Difference listings

□ □ □ □ □ □ □

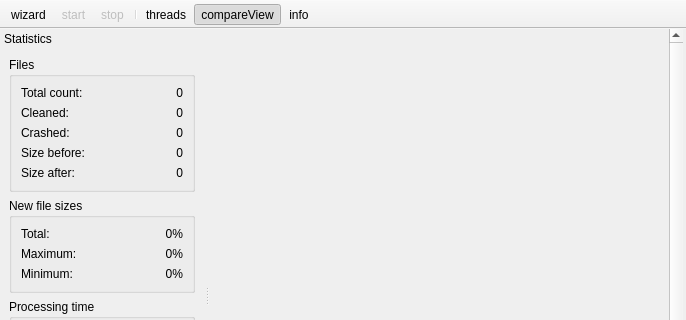
This is src/mainwindow.ui in RazrFalcon/svgcleaner as Qt 5 draws it before an edit; both pictures show x 0 to 686 and y 0 to 320 of the 686 by 560 pixel window. The edited form follows.
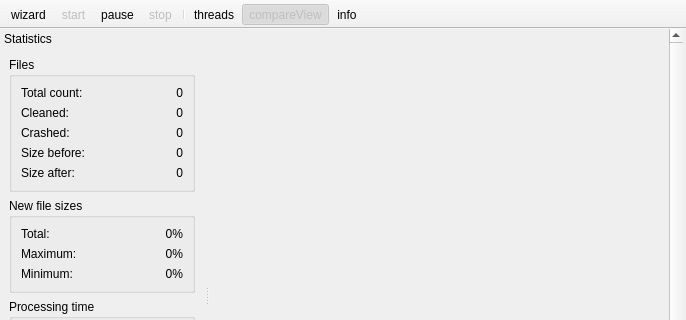
This is the edited form.

Commit message:
Added tooltips for icon thumbs. Added "pause". Fixed crashes with stop. All interface now build in qt. New keys for script. Added translations support. New presets style. Few other fixes.
Alpha release.

Diff of the .ui file:
```diff
--- a/src/mainwindow.ui
+++ b/src/mainwindow.ui
@@ -107,6 +107,7 @@
    </attribute>
    <addaction name="actionWizard"/>
    <addaction name="actionStart"/>
+   <addaction name="actionPause"/>
    <addaction name="actionStop"/>
    <addaction name="separator"/>
    <addaction name="actionThreads"/>
@@ -491,6 +492,9 @@
    <property name="checked">
     <bool>true</bool>
    </property>
+   <property name="enabled">
+    <bool>false</bool>
+   </property>
    <property name="text">
     <string notr="true">compareView</string>
    </property>
@@ -498,6 +502,11 @@
     <string>Compare view</string>
    </property>
   </action>
+  <action name="actionPause">
+   <property name="text">
+    <string notr="true">pause</string>
+   </property>
+  </action>
  </widget>
  <resources/>
  <connections/>
```
Left out of the diff: 40 changed lines with no effect on the pictures. The commit also changes 35 other files.
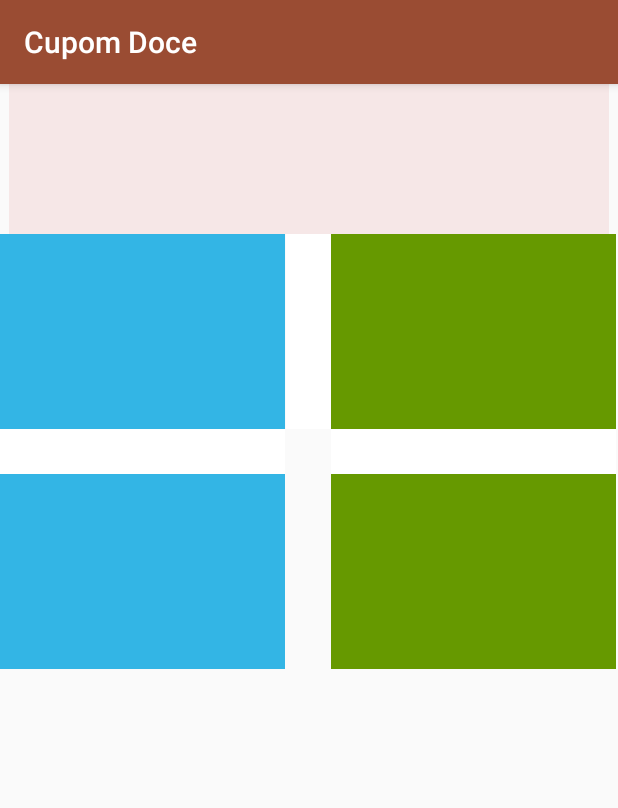
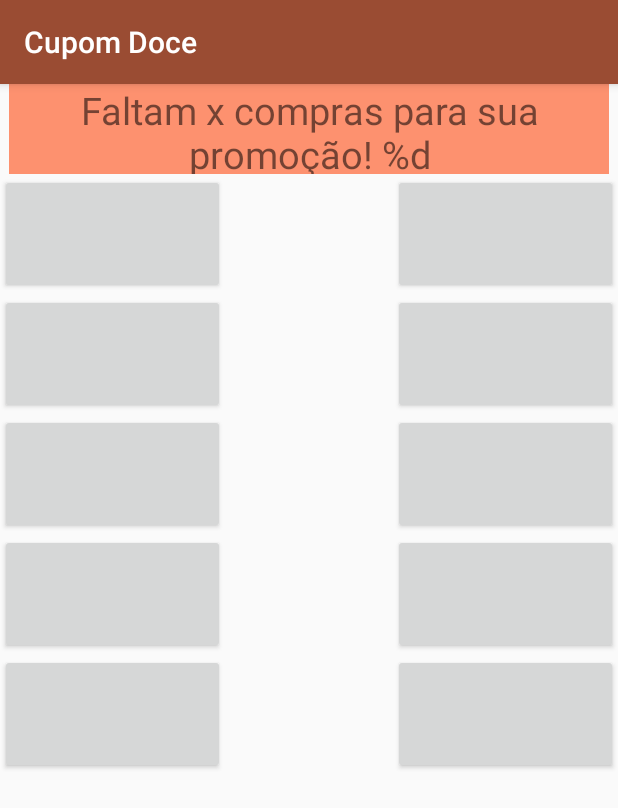
Before and after one commit to talialino/Meu-App, an Android app: the cupomActivity screen opened directly, with no data from a screen before it, on a phone screen of 412 x 824 dp. Shown: the top 808 px of the screen. Run offline under Robolectric (Android 15) with nearby library versions, the phone set to English and light mode, and no system bars.

Commit message:
adding buttons

```diff
--- a/app/src/main/java/com/piu/doces_app/cupomActivity.kt
+++ b/app/src/main/java/com/piu/doces_app/cupomActivity.kt
@@ -7,5 +7,8 @@ class cupomActivity : AppCompatActivity() {
     override fun onCreate(savedInstanceState: Bundle?) {
         super.onCreate(savedInstanceState)
         setContentView(R.layout.activity_cupom)
+
+        var d = 0
+        d++
     }
 }
--- a/app/src/main/res/layout/activity_cupom.xml
+++ b/app/src/main/res/layout/activity_cupom.xml
@@ -7,88 +7,114 @@
     tools:context=".cupomActivity">
 
     <TextView
-        android:id="@+id/topqtd"
+        android:id="@+id/barratop"
         android:layout_width="400dp"
-        android:layout_height="100dp"
-        android:text=" "
-        android:background="#9EF4DCDC"
+        android:layout_height="60dp"
+        android:text="@string/txt_cupons"
+        android:textSize="@dimen/tam_txt3"
+        android:gravity="center"
+        android:background="#A3FF5722"
         android:layout_centerInParent="true"
         android:layout_alignParentTop="true"
         />
 
-    <TextView
-        android:id="@+id/qd1"
+
+    <Button
+        android:id="@+id/bt_es1"
         android:layout_width="@dimen/wid_text"
         android:layout_height="@dimen/heig_text"
         android:text=" "
-        android:background="@android:color/holo_blue_light"
+        android:textSize="@dimen/tam_txt2"
         android:layout_centerVertical="true"
-        android:layout_below="@id/topqtd"
+        android:layout_below="@id/barratop"
         />
-
-    <TextView
-        android:id="@+id/cent1"
-        android:layout_width="@dimen/wid_text"
-        android:layout_height="30dp"
-        android:text=" "
-        android:background="@android:color/white"
-        android:layout_centerVertical="true"
-        android:layout_below="@id/qd1"
-        />
-
-    <TextView
-        android:id="@+id/meio"
-        android:layout_width="30dp"
-        android:layout_height="@dimen/heig_text"
-        android:layout_centerInParent="true"
-        android:background="@android:color/white"
-        android:layout_below="@id/topqtd"
-        />
-
-    <TextView
-        android:id="@+id/qd2"
+    <Button
+        android:id="@+id/bt_es2"
         android:layout_width="@dimen/wid_text"
         android:layout_height="@dimen/heig_text"
         android:text=" "
-        android:background="@android:color/holo_green_dark"
+        android:textSize="@dimen/tam_txt2"
         android:layout_centerVertical="true"
-        android:layout_toRightOf="@id/meio"
-        android:layout_below="@id/topqtd"
+        android:layout_below="@id/bt_es1"
         />
-
-    <TextView
-        android:id="@+id/cent2"
-        android:layout_width="@dimen/wid_text"
-        android:layout_height="30dp"
-        android:text=" "
-        android:background="@android:color/white"
-        android:layout_centerVertical="true"
-        android:layout_toRightOf="@id/meio"
-        android:layout_below="@id/qd2"
-        />
-
-    <TextView
-        android:id="@+id/qd3"
+    <Button
+        android:id="@+id/bt_es3"
         android:layout_width="@dimen/wid_text"
         android:layout_height="@dimen/heig_text"
         android:text=" "
-        android:background="@android:color/holo_blue_light"
+        android:textSize="@dimen/tam_txt2"
         android:layout_centerVertical="true"
-        android:layout_below="@id/cent1"
+        android:layout_below="@id/bt_es2"
         />
-
-    <TextView
-        android:id="@+id/qd4"
+    <Button
+        android:id="@+id/bt_es4"
         android:layout_width="@dimen/wid_text"
         android:layout_height="@dimen/heig_text"
         android:text=" "
-        android:background="@android:color/holo_green_dark"
+        android:textSize="@dimen/tam_txt2"
         android:layout_centerVertical="true"
-        android:layout_toRightOf="@id/meio"
-        android:layout_below="@id/cent2"
+        android:layout_below="@id/bt_es3"
+        />
+    <Button
+        android:id="@+id/bt_es5"
+        android:layout_width="@dimen/wid_text"
+        android:layout_height="@dimen/heig_text"
+        android:text=" "
+        android:textSize="@dimen/tam_txt2"
+        android:layout_centerVertical="true"
+        android:layout_below="@id/bt_es4"
+        />
+
+    <Button
+        android:id="@+id/bt_di1"
+        android:layout_width="@dimen/wid_text"
+        android:layout_height="@dimen/heig_text"
+        android:text=" "
+        android:textSize="@dimen/tam_txt2"
+        android:layout_centerVertical="true"
+        android:layout_alignParentRight="true"
+        android:layout_below="@id/barratop"
+        />
+    <Button
+        android:id="@+id/bt_di2"
+        android:layout_width="@dimen/wid_text"
+        android:layout_height="@dimen/heig_text"
+        android:text=" "
+        android:textSize="@dimen/tam_txt2"
+        android:layout_centerVertical="true"
+        android:layout_alignParentRight="true"
+        android:layout_below="@id/bt_di1"
+        />
+    <Button
+        android:id="@+id/bt_di3"
+        android:layout_width="@dimen/wid_text"
+        android:layout_height="@dimen/heig_text"
+        android:text=" "
+        android:textSize="@dimen/tam_txt2"
+        android:layout_centerVertical="true"
+        android:layout_alignParentRight="true"
+        android:layout_below="@id/bt_di2"
+        />
+    <Button
+        android:id="@+id/bt_di4"
+        android:layout_width="@dimen/wid_text"
+        android:layout_height="@dimen/heig_text"
+        android:text=" "
+        android:textSize="@dimen/tam_txt2"
+        android:layout_centerVertical="true"
+        android:layout_alignParentRight="true"
+        android:layout_below="@id/bt_di3"
+        />
+    <Button
+        android:id="@+id/bt_di5"
+        android:layout_width="@dimen/wid_text"
+        android:layout_height="@dimen/heig_text"
+        android:text=" "
+        android:textSize="@dimen/tam_txt2"
+        android:layout_centerVertical="true"
+        android:layout_alignParentRight="true"
+        android:layout_below="@id/bt_di4"
         />
 
 
-
-
 </RelativeLayout>
--- a/app/src/main/res/values/dimens.xml
+++ b/app/src/main/res/values/dimens.xml
@@ -1,6 +1,8 @@
 <?xml version="1.0" encoding="utf-8"?>
 <resources>
-    <dimen name="tam_txt1">50px</dimen>
-    <dimen name="wid_text">190dp</dimen>
-    <dimen name="heig_text">130dp</dimen>
+    <dimen name="tam_txt1">30sp</dimen>
+    <dimen name="wid_text">150dp</dimen>
+    <dimen name="heig_text">80dp</dimen>
+    <dimen name="tam_txt2">50sp</dimen>
+    <dimen name="tam_txt3">25sp</dimen>
 </resources>
--- a/app/src/main/res/values/strings.xml
+++ b/app/src/main/res/values/strings.xml
@@ -3,4 +3,5 @@
     <string name="welcome">Bem vindo(a)!!</string>
     <string name="text_bt1">Acessar cupom</string>
     <string name="txt_bt2">Cadastre-se</string>
+    <string name="txt_cupons">Faltam x compras para sua promoção! %d</string>
 </resources>
```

□ □ □ □ □ □ □

Read through the data and copy every line where "This" shows up.

This is src/mainwindow.ui in RazrFalcon/svgcleaner as Qt 5 draws it before an edit; both pictures show x 0 to 686 and y 0 to 320 of the 686 by 560 pixel window. The edited form follows.
This is the edited form.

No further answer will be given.